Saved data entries
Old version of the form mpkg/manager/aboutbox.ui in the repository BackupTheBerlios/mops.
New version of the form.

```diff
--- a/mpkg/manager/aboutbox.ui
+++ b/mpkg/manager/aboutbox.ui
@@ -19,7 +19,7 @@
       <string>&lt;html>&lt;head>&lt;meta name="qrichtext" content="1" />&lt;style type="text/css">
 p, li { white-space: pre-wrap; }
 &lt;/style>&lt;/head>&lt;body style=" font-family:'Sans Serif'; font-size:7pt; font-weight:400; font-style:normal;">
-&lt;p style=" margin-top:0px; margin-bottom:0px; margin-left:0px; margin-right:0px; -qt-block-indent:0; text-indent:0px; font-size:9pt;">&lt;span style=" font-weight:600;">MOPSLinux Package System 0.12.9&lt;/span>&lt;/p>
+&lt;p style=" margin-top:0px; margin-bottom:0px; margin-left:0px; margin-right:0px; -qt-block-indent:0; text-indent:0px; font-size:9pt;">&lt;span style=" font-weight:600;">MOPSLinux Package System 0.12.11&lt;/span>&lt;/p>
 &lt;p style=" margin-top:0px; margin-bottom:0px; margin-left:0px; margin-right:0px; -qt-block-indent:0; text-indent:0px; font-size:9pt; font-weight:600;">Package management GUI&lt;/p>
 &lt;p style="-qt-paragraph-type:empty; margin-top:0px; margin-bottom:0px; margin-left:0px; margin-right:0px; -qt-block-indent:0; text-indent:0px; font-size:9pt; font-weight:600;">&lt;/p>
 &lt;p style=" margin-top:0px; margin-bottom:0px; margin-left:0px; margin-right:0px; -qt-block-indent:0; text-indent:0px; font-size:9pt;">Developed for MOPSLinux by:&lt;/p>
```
--
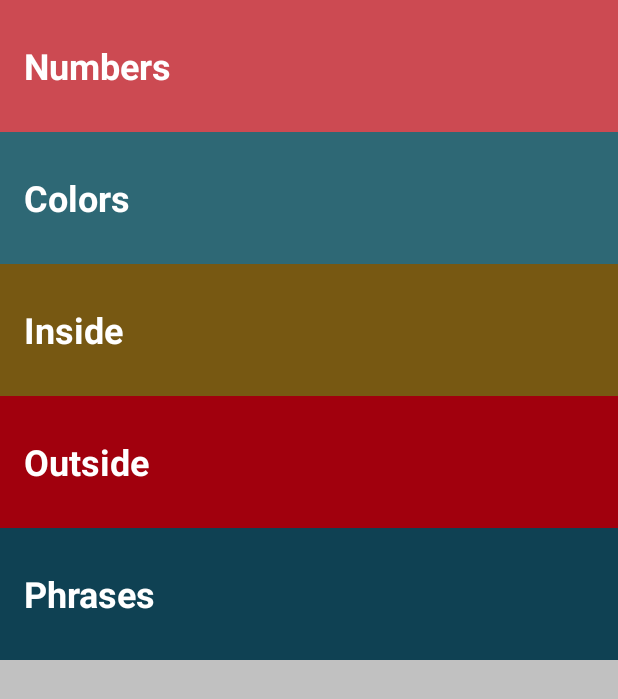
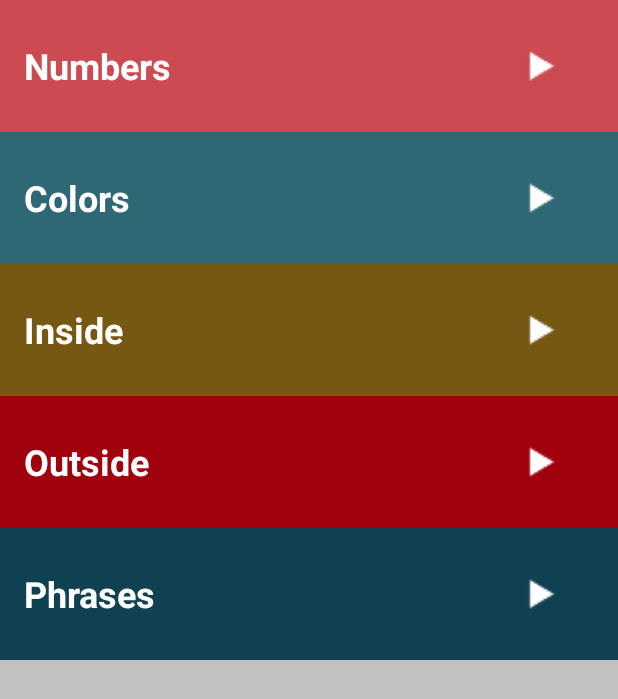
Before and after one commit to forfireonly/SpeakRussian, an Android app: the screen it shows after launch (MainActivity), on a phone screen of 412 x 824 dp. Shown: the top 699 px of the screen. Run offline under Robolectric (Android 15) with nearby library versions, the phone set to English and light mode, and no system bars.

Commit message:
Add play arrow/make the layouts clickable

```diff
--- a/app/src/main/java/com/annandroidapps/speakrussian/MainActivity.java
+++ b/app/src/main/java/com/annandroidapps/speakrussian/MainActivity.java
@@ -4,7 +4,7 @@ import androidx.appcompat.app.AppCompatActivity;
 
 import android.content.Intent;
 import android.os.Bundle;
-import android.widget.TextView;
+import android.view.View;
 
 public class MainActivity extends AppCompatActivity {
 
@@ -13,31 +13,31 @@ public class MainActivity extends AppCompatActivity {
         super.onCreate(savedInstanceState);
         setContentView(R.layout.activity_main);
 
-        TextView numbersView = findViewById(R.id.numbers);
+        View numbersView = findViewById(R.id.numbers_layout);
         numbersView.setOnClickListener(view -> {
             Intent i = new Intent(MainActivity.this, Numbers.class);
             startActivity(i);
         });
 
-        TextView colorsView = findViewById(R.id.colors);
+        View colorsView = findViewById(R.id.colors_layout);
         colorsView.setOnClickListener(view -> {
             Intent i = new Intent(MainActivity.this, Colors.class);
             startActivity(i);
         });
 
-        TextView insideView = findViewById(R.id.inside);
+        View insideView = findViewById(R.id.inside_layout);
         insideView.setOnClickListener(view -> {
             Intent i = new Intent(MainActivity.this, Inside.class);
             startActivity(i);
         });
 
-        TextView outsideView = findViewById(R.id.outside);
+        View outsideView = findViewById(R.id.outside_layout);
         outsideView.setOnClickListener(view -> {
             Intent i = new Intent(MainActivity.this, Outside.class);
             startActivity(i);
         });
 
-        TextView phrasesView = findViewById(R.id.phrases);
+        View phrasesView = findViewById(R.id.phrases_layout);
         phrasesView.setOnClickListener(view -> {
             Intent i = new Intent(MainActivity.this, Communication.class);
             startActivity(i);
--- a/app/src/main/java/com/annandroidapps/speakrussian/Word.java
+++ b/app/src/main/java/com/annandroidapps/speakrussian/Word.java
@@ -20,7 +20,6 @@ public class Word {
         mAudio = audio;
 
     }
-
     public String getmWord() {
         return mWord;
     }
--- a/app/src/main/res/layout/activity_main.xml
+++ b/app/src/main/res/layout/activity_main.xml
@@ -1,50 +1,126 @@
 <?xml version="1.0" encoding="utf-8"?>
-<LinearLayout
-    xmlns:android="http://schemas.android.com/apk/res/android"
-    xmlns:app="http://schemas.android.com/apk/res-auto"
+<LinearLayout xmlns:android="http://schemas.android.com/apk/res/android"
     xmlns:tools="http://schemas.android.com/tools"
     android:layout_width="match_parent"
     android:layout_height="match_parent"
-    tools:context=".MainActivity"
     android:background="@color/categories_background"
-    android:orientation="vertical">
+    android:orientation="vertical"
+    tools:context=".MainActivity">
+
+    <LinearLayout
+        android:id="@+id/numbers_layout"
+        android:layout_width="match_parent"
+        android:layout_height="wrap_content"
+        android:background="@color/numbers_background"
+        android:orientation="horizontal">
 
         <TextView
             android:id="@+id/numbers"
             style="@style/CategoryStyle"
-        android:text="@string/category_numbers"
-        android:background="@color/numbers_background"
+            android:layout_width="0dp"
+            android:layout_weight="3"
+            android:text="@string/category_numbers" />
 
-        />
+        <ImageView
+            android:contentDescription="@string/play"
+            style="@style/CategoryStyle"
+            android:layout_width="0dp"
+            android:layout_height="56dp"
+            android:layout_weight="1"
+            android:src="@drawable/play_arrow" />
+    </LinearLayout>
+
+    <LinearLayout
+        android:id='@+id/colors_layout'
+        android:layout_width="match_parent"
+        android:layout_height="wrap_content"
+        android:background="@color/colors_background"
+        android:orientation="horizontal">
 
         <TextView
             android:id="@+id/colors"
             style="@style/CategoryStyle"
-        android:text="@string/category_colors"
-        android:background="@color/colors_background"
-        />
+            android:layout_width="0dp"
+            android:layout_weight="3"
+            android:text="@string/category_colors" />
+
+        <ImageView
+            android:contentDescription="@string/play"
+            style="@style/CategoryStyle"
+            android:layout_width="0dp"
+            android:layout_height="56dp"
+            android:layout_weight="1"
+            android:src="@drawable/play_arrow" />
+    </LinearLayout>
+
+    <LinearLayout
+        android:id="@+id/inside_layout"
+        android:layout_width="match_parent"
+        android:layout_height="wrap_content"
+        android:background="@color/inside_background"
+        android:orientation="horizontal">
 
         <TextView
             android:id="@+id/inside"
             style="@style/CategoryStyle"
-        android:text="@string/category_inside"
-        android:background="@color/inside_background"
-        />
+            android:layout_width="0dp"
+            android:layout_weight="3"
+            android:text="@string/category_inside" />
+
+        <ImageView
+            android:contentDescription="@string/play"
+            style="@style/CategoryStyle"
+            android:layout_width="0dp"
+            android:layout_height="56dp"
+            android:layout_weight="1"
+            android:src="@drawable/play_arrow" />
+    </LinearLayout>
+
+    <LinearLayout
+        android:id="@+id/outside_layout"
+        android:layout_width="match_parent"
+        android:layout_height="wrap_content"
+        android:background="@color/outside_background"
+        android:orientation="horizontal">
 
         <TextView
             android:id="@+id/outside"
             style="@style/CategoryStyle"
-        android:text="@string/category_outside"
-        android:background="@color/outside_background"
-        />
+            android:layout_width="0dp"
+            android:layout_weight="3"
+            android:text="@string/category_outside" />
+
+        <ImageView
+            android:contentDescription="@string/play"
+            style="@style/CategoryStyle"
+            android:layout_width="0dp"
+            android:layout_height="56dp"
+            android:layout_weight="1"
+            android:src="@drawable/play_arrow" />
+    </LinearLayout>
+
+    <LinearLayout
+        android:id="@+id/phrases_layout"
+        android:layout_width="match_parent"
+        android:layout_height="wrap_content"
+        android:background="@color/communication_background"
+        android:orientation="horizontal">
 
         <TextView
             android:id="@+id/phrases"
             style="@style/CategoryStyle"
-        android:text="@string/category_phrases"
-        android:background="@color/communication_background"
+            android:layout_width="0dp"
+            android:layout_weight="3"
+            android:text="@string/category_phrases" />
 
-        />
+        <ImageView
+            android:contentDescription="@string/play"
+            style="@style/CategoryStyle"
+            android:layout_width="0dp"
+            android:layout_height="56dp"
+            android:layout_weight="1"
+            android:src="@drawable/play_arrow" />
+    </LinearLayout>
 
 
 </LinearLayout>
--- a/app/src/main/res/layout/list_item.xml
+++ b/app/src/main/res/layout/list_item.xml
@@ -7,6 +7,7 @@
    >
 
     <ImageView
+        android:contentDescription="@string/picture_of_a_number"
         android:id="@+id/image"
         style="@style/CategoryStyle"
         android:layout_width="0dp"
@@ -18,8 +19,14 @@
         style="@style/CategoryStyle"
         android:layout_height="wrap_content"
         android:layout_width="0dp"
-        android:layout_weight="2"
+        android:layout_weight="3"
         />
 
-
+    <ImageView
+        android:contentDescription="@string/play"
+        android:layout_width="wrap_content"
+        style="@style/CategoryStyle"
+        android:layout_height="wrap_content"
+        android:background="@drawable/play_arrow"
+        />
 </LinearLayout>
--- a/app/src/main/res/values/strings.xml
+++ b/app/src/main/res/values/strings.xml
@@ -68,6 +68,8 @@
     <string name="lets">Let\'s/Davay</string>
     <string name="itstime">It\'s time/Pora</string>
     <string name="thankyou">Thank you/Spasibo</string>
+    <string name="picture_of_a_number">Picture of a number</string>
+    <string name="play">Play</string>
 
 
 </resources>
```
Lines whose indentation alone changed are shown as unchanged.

» Problem: Report how many lines of the preceding records include "background". Output the number only.

» Completed exercise: 12